Every four years, the Lieutenant Governor of Ontario appoints someone to review the AODA. Moreover, this reviewer spends time meeting with the public, especially people with disabilities, discussing possible improvements the AODA might need. As a result, the reviewer writes a report about how effective the AODA and its mandates are. During public meetings for the third review of the AODA, attendees outlined many barriers that people with disabilities face. More improvements to the AODA would help to remove existing barriers and prevent future ones. Therefore, in addition to direct recommendations, Onley’s review also includes discussion of these barriers and suggestions from attendees about how to remove them. This article lists the suggestions in the third review of the AODA.

Suggestions in the Third Review of the AODA

The Honourable David C. Onley, former Lieutenant Governor of Ontario, wrote the third review of the AODA, published in 2019. In this review, he outlines many barriers that Ontarians with disabilities encounter every day. Improvements to current and future standards could prevent or remove many of these barriers. For instance, attendees suggest removing and preventing barriers in:

In addition, attendees describe many barriers for people with service animals and suggest ways to prevent them.

Barriers in AODA Processes

Likewise, attendees outline more barriers within current AODA processes. For instance, attendees suggest changes in the procedures of:

Similarly, attendees report that current processes for enforcing AODA compliance are not effective. Attendees state that some barriers preventing compliance are:

Barriers outside of the AODA

Finally, attendees also describe some barriers not related to AODA mandates. Nonetheless, these barriers profoundly impact the lives of people with disabilities. Preventing and removing them will benefit people with and without disabilities. Some of these barriers are:

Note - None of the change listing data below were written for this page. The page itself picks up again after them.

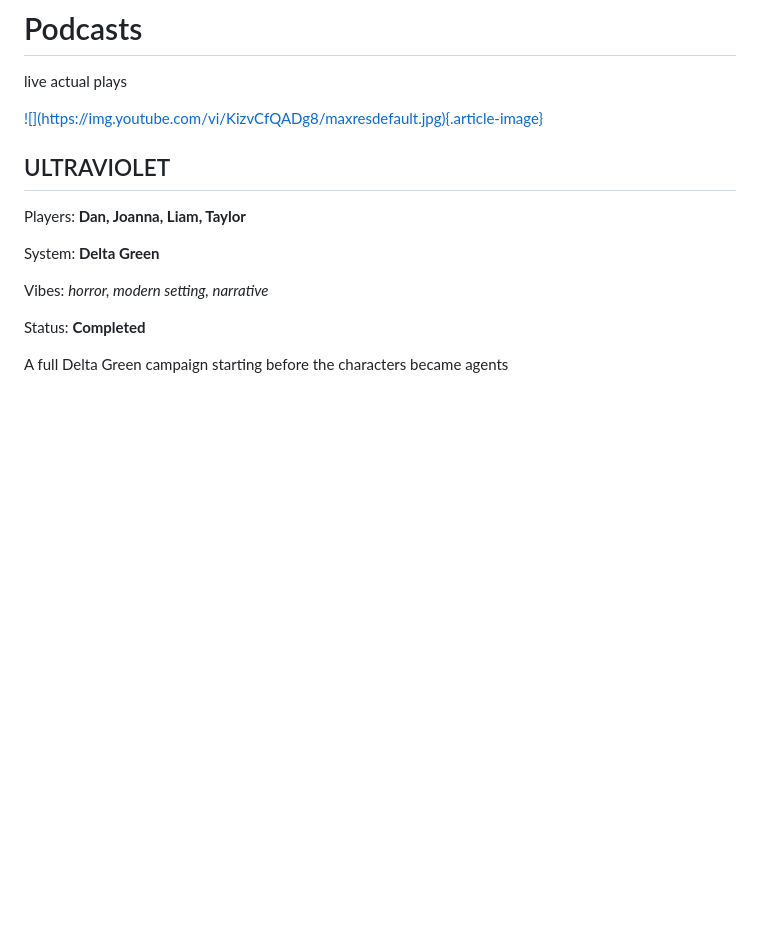
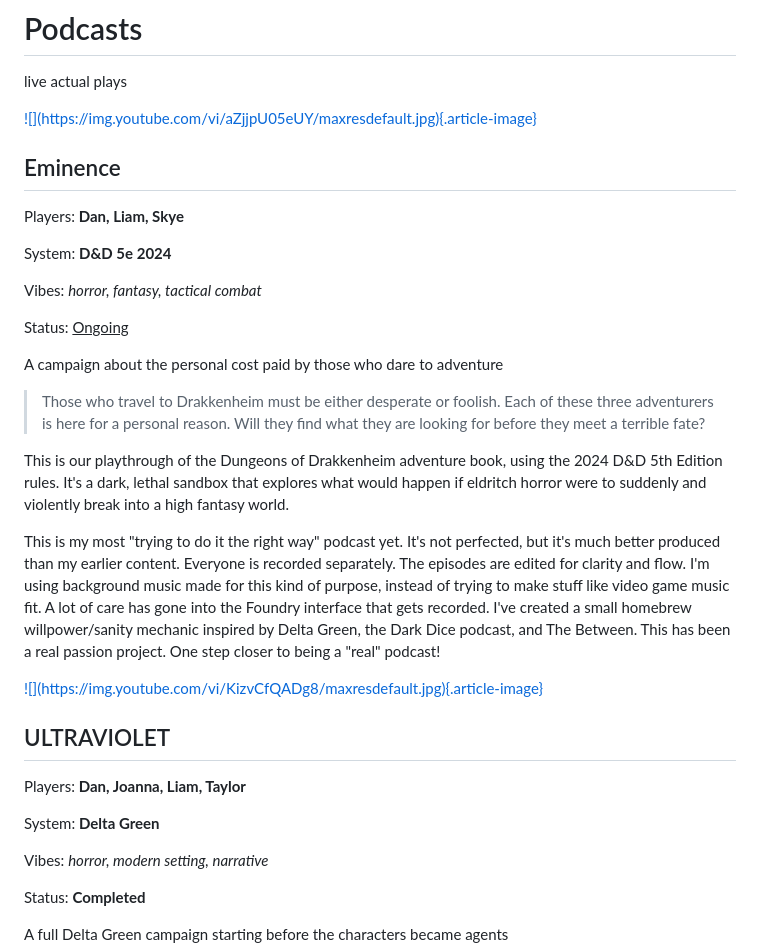
Before and after one commit to drowrin/orpheus, a Markdown page: content/pages/podcasts.md, the part around the change. Drawn GitHub-style; blank space fills up the shorter version.

Commit message:
add Eminence to podcasts

```diff
--- a/content/pages/podcasts.md
+++ b/content/pages/podcasts.md
@@ -8,6 +8,46 @@ live actual plays
 </hgroup>
 
 </section>
+
+<article>
+<a href="https://www.youtube.com/watch?v=aZjjpU05eUY&list=PLKf-mXZAT29VBdXWJT2CDWB83mTGBPArD&index=1&t=5s">
+![](https://img.youtube.com/vi/aZjjpU05eUY/maxresdefault.jpg){.article-image}
+</a>
+<hgroup>
+
+## Eminence
+
+Players: **Dan, Liam, Skye**
+
+System: **D&D 5e 2024**
+
+Vibes: _horror, fantasy, tactical combat_
+
+Status: <ins>Ongoing</ins>
+
+A campaign about the personal cost paid by those who dare to adventure
+
+</hgroup>
+
+> Those who travel to Drakkenheim must be either desperate or foolish. Each of
+> these three adventurers is here for a personal reason. Will they find what
+> they are looking for before they meet a terrible fate?
+
+This is our playthrough of the Dungeons of Drakkenheim adventure book, using the
+2024 D&D 5th Edition rules. It's a dark, lethal sandbox that explores what would
+happen if eldritch horror were to suddenly and violently break into a high
+fantasy world.
+
+This is my most "trying to do it the right way" podcast yet. It's not perfected,
+but it's much better produced than my earlier content. Everyone is recorded
+separately. The episodes are edited for clarity and flow. I'm using background
+music made for this kind of purpose, instead of trying to make stuff like video
+game music fit. A lot of care has gone into the Foundry interface that gets
+recorded. I've created a small homebrew willpower/sanity mechanic inspired by
+Delta Green, the Dark Dice podcast, and The Between. This has been a real
+passion project. One step closer to being a "real" podcast!
+
+</article>
 
 <article>
 <a href="https://www.youtube.com/watch?v=KizvCfQADg8&list=PLKf-mXZAT29VIblh2WSZo5HPgZuQ4rUcw">
```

Onley’s review does not directly recommend that the government take steps to remove or prevent barriers in any of these areas. However, by including them in his review, Onley shows that even after it addresses the recommendations, the Ontario government will still have much more work to do to make the province accessible.